Every major port in the US, and most international ones, rely on a person called a Harbor Pilot to navigate vessels over a certain size into them. These pilots know their assigned harbors like the back of their hand, all of the little nuances like where the currents get stronger, where it's shallower, and where there are obstacles. Without them, ships could be crashing frequently, and the shipping economy would be at a stand still. In Boston, there are 8 pilots. I spent 2 different days out with a few of them following them on their job.
They work at all hours of the day, in all weather. The pilots board a 50 foot pilot boat that drives along side an incoming ship and the pilot climbs aboard the ship to take charge. This is not an easy task. Both boats are still moving at around 15 miles and hour, and they pilots wear no harnesses or helmets when they grab a rope ladder and climb aboard the ship. Sometimes, there are intense winds, huge waves, and bad weather like snow or rain. I was lucky to be able to climb aboard a car carrying ship and see what it was all about on my second day with the pilots.

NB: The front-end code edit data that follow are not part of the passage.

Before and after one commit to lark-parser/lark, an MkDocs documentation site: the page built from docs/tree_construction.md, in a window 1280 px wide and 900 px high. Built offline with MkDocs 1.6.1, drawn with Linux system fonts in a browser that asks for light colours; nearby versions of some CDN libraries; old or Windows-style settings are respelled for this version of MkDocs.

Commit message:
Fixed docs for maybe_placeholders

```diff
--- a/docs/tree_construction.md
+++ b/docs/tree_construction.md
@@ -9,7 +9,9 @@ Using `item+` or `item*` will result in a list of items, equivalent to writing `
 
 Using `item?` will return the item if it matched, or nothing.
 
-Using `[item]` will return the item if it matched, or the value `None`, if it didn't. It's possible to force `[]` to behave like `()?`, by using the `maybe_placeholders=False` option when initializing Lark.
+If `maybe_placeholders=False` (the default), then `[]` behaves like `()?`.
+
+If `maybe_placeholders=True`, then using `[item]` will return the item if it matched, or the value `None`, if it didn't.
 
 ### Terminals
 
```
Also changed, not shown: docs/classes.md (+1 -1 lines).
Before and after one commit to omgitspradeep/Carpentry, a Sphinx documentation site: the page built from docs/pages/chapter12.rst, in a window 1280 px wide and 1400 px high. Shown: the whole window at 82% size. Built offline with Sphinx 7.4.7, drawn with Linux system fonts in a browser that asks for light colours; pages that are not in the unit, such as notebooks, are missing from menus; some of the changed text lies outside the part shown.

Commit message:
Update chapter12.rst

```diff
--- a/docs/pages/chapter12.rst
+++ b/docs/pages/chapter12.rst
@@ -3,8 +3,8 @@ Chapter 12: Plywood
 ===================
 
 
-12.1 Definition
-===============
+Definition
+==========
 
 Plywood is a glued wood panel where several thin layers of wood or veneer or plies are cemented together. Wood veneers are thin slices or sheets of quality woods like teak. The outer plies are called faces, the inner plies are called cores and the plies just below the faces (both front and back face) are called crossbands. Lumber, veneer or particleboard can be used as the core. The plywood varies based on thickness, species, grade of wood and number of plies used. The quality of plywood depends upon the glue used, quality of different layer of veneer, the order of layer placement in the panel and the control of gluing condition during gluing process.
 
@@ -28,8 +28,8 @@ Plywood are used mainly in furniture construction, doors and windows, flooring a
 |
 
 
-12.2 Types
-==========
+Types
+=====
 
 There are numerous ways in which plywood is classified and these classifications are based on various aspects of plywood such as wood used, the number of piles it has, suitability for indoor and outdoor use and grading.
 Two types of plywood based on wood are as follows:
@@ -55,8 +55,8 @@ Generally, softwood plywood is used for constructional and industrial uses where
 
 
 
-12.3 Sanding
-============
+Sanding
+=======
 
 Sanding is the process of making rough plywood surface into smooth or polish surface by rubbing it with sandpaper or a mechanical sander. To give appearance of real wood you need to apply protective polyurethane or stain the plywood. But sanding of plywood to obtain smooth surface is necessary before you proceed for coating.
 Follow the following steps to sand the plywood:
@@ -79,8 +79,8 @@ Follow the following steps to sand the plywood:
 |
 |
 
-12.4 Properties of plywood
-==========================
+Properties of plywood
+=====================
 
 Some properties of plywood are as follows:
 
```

Once aboard, the pilot will tell the captain what heading to point the ship at, where the tug boats will attach, and pretty much anything to do with driving a ship into a harbor. Once the ship is done in the harbor, the pilots also guide it back out to sea. Sometimes the pilots also guide in and out certain yachts that are over a certain size as well. I love being out on the ocean, and when I can combine my love for the ocean + work, it's a great thing. Thanks to my editors at Bloomberg for this shoot! Gallery below.